      Bioinformatic Analyses A bioinformatic pipeline focused on detecting Hb gene deletions and point mutations was developed. First, we filtered low quality reads and reads with sequencing adaptor contamination, and classified the clean data by using adapter information (index primer). Then, we aligned the clean data to the human genome reference sequence (hg19) in BWA software[14] and generated the final bam files with SAMtools. Each consensus sequence’s length, coverage and depth were recorded with ReSeqTools[13]. Finally, the HbVar[15] and IthaGenes[16] databases were used to annotate the detected mutation types.

      α-globin Triplication The NGS suggested high risk of suspected triplication among participants, as further confirmed by an anti-3.7/4.2 multiplex-PCR method[17]. The phenotypic data were assessed with factorial ANOVA (factors including RBC, HB, MCV, MCH, Hb_ A, Hb_ A2, and HBF), and the P value indicated no statistical difference (P > 0.05).

    • The overall carrier rate of thalassemia in Hunan Province was 7.1%. The carrier rates among the 14 cities varied between 4.53% and 14.57% (Figure 1, Table 1). The two regions with the highest carrier rate of thalassemia were Yongzhou (14.57%) and Chenzhou (10.29%), which are bordered by Guangxi Province and Guangdong Province, respectively.
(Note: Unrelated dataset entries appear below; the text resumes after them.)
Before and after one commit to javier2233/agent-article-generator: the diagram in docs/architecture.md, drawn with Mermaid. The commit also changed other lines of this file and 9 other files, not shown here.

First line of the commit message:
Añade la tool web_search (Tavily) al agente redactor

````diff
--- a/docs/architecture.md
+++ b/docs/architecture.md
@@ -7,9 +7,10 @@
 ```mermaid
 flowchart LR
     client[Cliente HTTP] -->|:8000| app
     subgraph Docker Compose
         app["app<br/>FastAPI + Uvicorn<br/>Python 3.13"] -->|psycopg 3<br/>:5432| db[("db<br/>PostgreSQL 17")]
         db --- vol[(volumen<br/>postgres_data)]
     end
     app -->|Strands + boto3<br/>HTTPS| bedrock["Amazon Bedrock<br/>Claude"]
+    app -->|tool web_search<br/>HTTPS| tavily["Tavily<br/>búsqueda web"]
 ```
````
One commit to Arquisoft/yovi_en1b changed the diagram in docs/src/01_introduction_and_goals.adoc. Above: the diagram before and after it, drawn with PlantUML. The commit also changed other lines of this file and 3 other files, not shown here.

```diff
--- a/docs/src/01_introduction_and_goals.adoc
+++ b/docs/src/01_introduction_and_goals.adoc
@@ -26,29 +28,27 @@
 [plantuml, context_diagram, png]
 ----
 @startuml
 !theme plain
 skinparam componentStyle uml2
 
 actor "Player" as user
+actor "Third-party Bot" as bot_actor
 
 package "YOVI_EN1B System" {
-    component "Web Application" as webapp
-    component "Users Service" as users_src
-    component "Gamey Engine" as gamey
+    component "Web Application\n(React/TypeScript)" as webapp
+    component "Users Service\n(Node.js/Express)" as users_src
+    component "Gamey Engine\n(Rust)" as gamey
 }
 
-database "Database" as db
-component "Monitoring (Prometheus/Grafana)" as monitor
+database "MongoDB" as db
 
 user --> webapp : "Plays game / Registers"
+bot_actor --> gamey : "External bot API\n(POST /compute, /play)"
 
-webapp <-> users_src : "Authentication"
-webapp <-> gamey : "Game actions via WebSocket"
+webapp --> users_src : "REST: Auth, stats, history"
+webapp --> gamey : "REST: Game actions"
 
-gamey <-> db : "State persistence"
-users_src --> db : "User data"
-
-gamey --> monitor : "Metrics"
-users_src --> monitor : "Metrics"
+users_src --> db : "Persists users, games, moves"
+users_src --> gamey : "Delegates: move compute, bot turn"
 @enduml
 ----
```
Changsha, the capital city, which is located in the center of Hunan Province, ranked third, with a carrier rate of 7.24%. The lowest carrier rates were detected in Zhangjiajie (4.53%) and Xiangxi Prefecture (4.57%), in the northwestern part of the province.

      Figure 1.  Geographical distribution of thalassemia carriers in Hunan Province.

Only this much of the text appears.